A staggering 34 million Americans grapple with food insecurity, according to the USDA. Food insecurity, defined as having inconsistent or inadequate access to food, takes a toll on individuals in numerous ways. Beyond affecting overall well-being, it results in poor school attendance and performance among youth and subpar workplace productivity and demeanor in adults.

Roughly 80,000 children in San Diego County are suffering from food insecurity at home, impacting their ability to do what they do best: be a kid. FSD partners with school pantries to ensure that children have enough to eat while on school grounds, but also ensures that they have the opportunity to bring something back to help feed their families at home. “We do provide basic staples, like rice and beans; we [also] provide at least four to five different types of fresh produce,” she said.

Not only is Feeding San Diego working tirelessly to act as the middleman in the food rescue process for over 297 grocery stores, but they are also managing their Marketplace right on site. Here, members of the community are free to shop for food necessities for their households once a month, at no cost.

During a recent visit to the Feeding San Diego Marketplace, the opportunity arose to speak with Zenaida Batuyong, a lovely woman who was doing her monthly shopping. Batuyong was extremely thankful for the benefits and nutrients offered to her through the Marketplace. She actively drives herself and some friends, ensuring they have access to fresh and healthy food at an affordable rate.

All of this is done with close attention being paid to food safety. Feeding San Diego takes a meticulous approach to donor training, providing food safety training to partners playing a critical role in picking up and distributing rescued food. Donors working with FSD receive guidance on all steps in the process, ranging from appropriate storage conditions to how to glean your inventory, as well as tools like temperature pens and freezer blankets.

In 2022 alone, Feeding San Diego diverted 27,000 metric tons of CO2 from the atmosphere, which is the equivalent of taking 6,000 cars off the road. The organization has been recognized by their local UN chapter for their sustainability efforts.

For O’Connor, food rescue is more than just a job; it’s a legacy passed down through her family. While volunteering at a food pantry, her father, Joe O’Connor, noticed a troubling abundance of food waste in their local area. Joe’s simple observation led to a lifelong commitment to picking up surplus food seven days a week. Following in her father’s footsteps at Feeding San Diego, she works for an organization with a mission that goes beyond words on paper: “Help End Hunger Through Food Rescue.”

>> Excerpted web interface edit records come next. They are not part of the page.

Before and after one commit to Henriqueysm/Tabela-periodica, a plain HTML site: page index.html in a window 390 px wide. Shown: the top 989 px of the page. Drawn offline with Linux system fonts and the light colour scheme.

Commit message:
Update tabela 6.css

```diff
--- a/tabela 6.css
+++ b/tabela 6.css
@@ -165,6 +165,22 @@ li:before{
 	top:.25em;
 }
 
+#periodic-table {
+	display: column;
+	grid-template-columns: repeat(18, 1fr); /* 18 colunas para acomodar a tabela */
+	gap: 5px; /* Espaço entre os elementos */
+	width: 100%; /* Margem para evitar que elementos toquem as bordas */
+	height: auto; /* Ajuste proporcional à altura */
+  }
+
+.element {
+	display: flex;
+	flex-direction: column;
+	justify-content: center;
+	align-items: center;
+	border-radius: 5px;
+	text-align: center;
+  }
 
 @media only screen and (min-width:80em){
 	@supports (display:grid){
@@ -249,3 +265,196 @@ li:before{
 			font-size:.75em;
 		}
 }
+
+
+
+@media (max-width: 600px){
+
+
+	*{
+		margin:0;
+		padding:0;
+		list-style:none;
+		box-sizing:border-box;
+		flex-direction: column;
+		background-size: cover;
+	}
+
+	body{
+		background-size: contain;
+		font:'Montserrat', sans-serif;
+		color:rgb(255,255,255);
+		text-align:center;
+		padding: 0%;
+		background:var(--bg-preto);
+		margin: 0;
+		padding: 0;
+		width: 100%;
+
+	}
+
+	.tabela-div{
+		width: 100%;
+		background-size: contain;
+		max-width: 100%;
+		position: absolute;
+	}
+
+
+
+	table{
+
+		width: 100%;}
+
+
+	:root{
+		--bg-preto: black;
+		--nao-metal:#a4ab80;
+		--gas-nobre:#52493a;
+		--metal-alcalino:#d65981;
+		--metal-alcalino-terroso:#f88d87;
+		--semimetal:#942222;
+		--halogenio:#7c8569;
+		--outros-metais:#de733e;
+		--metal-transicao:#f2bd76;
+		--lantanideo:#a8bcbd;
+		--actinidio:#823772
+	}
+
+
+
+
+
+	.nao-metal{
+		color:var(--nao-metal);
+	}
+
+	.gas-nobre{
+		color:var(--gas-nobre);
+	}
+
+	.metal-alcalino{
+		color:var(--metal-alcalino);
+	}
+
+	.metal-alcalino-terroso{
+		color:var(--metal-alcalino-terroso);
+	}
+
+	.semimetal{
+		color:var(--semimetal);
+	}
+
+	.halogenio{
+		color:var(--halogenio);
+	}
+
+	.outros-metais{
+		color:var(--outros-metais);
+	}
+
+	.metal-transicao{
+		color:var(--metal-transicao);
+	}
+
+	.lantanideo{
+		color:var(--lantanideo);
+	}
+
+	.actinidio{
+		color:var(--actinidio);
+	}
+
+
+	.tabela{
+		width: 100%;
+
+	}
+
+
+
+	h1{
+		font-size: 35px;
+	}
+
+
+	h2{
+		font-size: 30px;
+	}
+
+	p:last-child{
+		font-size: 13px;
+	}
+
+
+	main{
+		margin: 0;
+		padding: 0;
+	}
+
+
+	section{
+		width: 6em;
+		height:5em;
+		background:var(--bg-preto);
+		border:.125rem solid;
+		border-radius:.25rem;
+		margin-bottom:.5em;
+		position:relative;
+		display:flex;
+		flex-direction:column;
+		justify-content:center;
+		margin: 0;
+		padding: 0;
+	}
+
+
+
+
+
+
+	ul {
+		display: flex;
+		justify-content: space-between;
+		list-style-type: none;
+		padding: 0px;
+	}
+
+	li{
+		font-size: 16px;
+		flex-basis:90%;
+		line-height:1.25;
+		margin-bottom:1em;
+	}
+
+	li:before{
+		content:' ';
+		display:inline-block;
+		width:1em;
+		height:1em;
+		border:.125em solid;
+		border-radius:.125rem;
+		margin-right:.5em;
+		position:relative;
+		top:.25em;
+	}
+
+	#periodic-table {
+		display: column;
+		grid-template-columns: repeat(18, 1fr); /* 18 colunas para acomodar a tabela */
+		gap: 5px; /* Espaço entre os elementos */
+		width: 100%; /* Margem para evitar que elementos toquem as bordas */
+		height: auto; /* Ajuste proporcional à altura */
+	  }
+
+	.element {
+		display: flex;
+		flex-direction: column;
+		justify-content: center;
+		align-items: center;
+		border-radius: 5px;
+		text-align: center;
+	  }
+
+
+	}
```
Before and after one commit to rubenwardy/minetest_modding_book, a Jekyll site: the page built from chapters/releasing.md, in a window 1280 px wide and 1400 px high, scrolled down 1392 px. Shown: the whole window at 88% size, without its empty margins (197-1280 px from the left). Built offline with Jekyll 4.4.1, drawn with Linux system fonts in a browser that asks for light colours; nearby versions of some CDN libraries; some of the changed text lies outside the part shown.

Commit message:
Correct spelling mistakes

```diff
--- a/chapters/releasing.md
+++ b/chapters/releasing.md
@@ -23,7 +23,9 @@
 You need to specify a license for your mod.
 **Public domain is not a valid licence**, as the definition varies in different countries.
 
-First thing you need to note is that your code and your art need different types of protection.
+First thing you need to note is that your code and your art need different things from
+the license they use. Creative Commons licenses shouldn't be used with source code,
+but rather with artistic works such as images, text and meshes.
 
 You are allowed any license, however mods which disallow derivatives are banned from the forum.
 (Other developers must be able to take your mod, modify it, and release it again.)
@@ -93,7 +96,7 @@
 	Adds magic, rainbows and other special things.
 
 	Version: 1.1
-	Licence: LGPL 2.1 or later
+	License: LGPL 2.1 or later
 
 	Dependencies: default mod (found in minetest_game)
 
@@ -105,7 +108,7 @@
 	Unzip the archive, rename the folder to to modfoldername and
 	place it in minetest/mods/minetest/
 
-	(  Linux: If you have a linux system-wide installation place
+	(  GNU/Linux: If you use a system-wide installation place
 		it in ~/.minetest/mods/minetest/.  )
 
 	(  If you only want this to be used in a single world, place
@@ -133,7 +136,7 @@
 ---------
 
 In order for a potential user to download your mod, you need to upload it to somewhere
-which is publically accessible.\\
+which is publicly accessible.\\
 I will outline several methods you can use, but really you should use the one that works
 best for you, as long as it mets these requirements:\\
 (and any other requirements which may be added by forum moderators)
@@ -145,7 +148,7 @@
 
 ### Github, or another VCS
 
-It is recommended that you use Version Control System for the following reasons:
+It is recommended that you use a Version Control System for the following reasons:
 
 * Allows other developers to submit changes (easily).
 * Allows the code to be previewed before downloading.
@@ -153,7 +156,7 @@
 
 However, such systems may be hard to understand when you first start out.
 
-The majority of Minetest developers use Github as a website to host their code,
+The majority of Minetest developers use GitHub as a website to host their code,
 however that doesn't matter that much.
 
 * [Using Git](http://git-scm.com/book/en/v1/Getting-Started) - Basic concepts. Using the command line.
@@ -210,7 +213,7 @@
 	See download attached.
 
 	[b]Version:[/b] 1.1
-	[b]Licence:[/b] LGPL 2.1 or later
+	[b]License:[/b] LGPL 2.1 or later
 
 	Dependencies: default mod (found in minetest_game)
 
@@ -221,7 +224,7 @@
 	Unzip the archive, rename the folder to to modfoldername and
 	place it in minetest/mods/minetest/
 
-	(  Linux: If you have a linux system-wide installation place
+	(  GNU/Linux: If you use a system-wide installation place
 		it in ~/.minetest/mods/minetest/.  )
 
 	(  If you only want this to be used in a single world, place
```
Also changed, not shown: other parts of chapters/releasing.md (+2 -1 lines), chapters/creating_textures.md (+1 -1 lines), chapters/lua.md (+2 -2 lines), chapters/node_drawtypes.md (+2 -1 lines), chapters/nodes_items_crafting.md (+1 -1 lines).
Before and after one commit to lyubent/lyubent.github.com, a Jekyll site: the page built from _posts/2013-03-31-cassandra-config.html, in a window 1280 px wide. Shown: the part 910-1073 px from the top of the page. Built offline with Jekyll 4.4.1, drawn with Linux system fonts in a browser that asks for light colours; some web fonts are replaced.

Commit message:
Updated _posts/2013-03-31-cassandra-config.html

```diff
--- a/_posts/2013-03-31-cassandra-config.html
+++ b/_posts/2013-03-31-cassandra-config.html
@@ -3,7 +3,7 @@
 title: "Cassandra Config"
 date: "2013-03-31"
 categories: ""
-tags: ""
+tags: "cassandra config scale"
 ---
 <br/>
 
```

The Feeding San Diego team has the tools to make compliance with SB 1383 easy for your business and would love to hear from you! If you’re interested in becoming a food donor to Feeding San Diego, [email protected].